_About this exercise_
Your task is to return all of the entries below exactly, leaving out each picture.

_Version difference data_
————

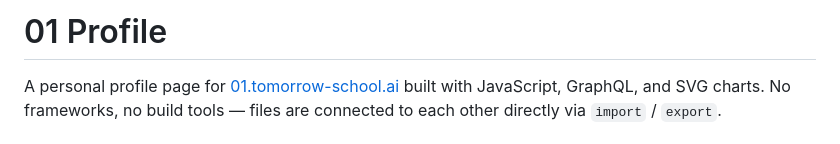
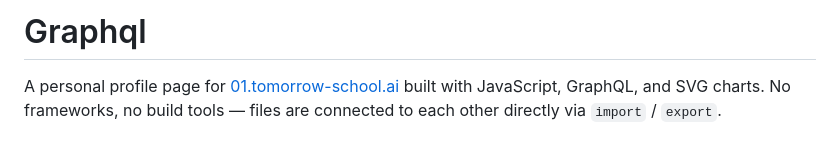
Before and after one commit to Omniscient552/graphql, a Markdown page: README.md, the part around the change. Rendered like a GitHub page.

Commit message:
fixed minor bug

```diff
--- a/README.md
+++ b/README.md
@@ -1,4 +1,4 @@
-# 01 Profile
+# Graphql
 
 A personal profile page for [01.tomorrow-school.ai](https://01.tomorrow-school.ai) built with JavaScript, GraphQL, and SVG charts. No frameworks, no build tools — files are connected to each other directly via `import` / `export`.
 
```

————

_Result of this task_
Before and after one commit to Omniscient552/graphql, a Markdown page: README.md, the part around the change. Rendered like a GitHub page.

Commit message:
fixed minor bug

```diff
--- a/README.md
+++ b/README.md
@@ -1,4 +1,4 @@
-# 01 Profile
+# Graphql
 
 A personal profile page for [01.tomorrow-school.ai](https://01.tomorrow-school.ai) built with JavaScript, GraphQL, and SVG charts. No frameworks, no build tools — files are connected to each other directly via `import` / `export`.
 
```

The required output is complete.